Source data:
*** Block opens ***
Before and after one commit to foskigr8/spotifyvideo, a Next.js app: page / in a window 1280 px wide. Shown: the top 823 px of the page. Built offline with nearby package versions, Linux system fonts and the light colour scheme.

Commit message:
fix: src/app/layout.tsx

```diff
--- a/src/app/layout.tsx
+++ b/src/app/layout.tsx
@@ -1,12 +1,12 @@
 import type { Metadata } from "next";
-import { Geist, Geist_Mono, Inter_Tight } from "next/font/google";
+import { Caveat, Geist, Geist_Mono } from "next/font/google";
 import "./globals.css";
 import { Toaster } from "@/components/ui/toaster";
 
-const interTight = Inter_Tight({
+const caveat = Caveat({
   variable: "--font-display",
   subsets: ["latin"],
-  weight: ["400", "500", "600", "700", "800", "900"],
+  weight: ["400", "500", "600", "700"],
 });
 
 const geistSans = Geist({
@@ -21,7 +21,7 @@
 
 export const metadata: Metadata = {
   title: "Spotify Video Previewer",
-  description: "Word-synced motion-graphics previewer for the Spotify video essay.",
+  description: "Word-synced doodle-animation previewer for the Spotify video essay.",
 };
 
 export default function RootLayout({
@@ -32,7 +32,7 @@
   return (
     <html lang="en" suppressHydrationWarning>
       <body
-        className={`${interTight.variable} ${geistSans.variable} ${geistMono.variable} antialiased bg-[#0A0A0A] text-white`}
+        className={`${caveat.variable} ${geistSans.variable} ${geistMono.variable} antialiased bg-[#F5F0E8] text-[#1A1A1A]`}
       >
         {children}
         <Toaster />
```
*** Block closes ***
*** Block opens ***
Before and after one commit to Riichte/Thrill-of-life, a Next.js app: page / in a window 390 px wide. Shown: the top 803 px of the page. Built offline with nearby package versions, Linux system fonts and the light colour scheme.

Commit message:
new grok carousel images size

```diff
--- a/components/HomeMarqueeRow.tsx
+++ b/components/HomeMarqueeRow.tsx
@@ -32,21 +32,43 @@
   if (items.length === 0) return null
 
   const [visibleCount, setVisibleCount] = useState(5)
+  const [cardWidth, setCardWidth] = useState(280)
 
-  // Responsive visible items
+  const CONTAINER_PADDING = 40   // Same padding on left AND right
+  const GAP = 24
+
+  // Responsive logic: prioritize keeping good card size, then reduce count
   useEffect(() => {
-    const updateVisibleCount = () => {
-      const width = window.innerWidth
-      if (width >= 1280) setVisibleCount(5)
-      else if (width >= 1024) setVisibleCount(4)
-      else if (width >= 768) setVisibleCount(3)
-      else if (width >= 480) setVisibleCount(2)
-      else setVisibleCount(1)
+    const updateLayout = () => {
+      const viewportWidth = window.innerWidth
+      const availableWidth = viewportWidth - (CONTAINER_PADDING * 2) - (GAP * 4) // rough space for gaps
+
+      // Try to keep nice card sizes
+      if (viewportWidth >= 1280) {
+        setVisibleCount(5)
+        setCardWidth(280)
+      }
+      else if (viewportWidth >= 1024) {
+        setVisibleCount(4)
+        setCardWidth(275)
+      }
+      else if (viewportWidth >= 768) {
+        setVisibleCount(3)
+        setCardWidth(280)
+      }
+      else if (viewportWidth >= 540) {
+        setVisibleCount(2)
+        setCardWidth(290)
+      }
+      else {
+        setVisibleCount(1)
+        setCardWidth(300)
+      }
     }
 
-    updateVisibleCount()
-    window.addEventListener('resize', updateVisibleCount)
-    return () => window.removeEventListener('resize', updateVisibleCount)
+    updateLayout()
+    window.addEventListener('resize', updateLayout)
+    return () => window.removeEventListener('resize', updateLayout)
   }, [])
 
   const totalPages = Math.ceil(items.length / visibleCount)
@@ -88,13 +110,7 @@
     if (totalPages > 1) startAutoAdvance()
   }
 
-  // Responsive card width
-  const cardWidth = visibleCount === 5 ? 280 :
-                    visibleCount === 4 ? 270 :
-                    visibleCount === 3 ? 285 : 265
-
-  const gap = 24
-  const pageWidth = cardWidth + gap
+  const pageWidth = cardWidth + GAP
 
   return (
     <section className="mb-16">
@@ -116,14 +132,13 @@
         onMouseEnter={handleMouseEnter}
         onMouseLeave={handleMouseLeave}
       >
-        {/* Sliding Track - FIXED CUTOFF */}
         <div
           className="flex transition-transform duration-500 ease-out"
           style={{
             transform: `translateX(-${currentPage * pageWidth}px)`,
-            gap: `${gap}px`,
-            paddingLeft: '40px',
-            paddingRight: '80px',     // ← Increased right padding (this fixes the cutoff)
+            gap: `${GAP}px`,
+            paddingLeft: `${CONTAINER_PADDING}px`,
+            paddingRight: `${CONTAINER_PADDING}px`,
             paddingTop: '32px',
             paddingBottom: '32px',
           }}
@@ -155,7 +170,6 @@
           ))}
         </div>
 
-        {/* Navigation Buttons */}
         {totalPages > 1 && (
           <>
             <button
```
*** Block closes ***
*** Block opens ***
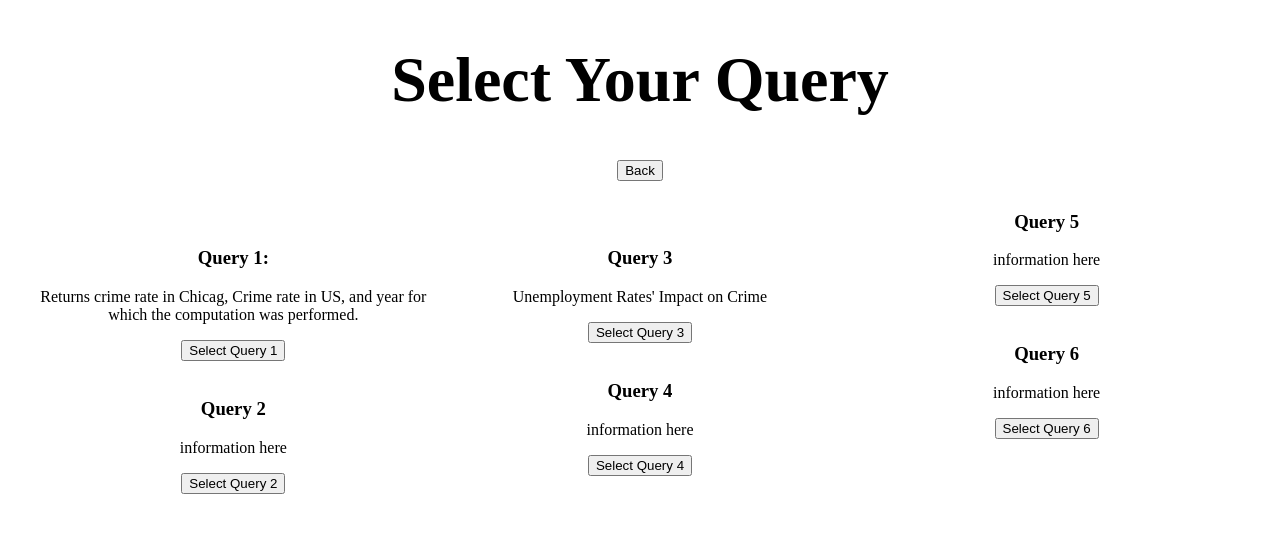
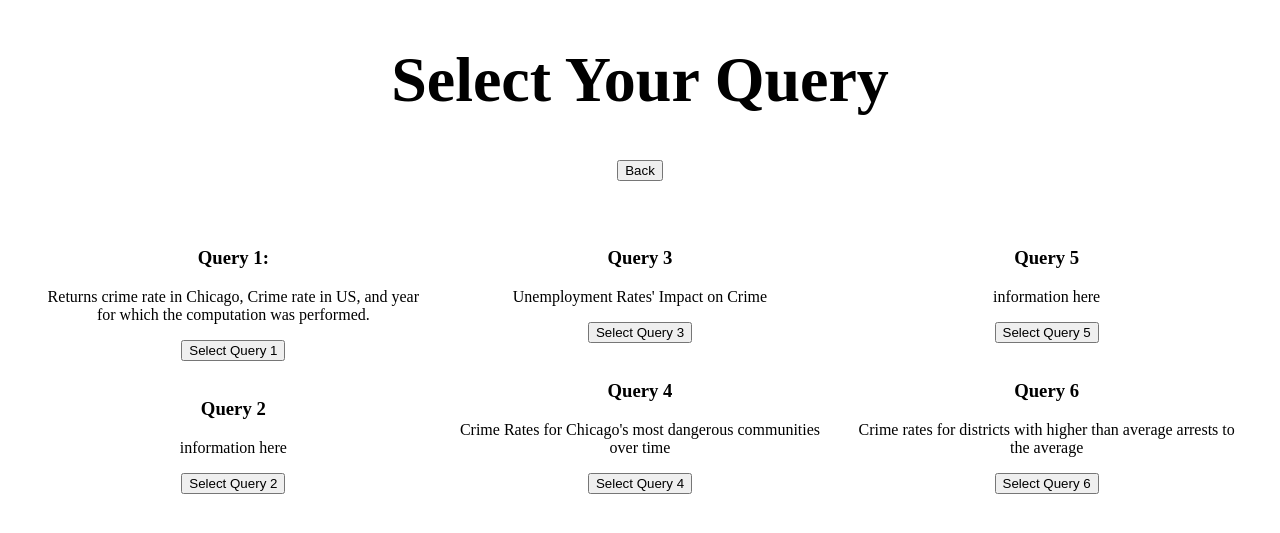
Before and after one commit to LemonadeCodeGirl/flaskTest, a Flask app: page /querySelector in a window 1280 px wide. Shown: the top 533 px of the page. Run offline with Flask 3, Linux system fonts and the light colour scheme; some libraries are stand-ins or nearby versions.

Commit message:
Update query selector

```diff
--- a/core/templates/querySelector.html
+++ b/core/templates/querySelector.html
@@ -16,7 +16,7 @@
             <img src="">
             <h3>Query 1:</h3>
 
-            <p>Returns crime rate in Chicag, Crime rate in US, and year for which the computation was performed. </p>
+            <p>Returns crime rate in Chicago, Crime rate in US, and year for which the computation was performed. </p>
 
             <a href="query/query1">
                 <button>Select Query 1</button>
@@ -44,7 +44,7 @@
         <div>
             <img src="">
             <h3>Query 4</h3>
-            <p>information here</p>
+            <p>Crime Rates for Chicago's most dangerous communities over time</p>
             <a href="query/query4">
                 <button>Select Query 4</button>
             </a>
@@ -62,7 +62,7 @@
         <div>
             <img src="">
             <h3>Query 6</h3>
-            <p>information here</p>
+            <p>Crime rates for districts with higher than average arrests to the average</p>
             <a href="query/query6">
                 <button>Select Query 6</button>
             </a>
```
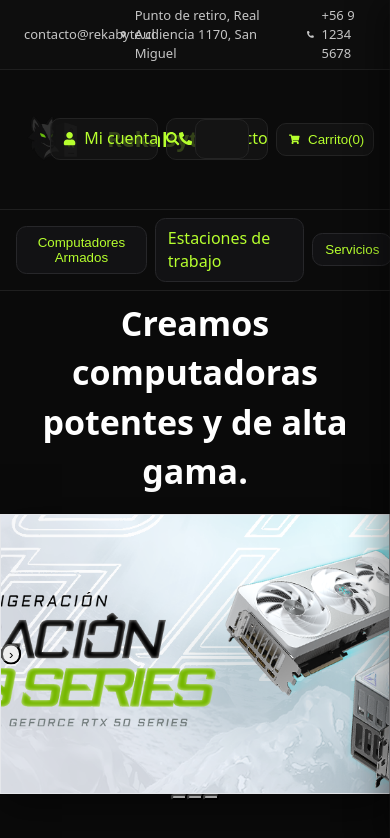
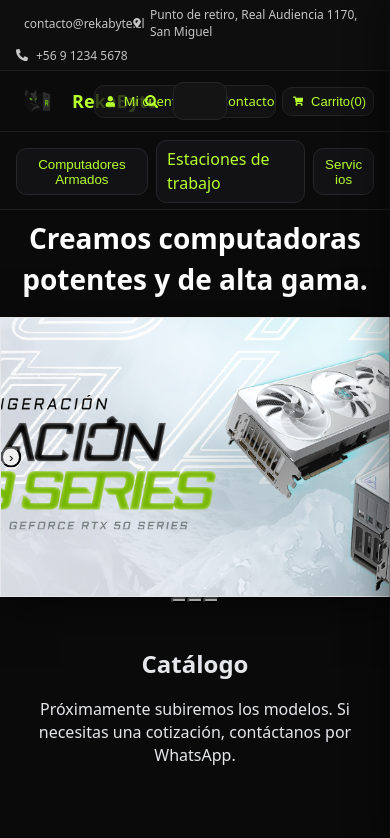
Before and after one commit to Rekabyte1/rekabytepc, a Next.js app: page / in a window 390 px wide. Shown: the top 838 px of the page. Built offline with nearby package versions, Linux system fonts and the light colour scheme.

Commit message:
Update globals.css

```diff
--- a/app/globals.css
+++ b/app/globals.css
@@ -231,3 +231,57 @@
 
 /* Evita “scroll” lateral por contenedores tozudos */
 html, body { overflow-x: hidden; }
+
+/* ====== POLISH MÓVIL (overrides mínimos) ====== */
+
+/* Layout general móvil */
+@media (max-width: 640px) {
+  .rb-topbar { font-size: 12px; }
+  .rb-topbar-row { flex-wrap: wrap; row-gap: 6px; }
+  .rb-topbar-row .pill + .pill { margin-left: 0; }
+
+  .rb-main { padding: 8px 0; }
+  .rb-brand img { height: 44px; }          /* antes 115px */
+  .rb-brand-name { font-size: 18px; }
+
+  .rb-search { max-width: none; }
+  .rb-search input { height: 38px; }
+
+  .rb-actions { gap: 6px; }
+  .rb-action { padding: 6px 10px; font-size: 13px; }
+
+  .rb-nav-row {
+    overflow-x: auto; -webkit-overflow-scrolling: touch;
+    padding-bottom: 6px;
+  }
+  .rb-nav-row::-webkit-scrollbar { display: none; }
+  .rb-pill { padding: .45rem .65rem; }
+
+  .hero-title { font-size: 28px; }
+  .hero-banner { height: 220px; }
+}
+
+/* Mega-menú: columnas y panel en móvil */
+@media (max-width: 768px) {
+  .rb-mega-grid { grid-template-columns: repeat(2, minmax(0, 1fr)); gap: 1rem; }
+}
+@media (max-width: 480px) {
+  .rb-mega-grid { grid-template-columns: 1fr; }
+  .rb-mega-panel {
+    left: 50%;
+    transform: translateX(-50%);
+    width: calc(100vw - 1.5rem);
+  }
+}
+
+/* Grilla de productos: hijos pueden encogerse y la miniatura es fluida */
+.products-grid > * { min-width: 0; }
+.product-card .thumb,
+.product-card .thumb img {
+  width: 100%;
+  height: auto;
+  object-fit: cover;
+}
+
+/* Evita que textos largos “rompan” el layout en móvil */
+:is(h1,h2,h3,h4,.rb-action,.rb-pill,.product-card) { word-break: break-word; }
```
*** Block closes ***
If a line in the records holds the word "import", count it, then give only the total.

### Solution
5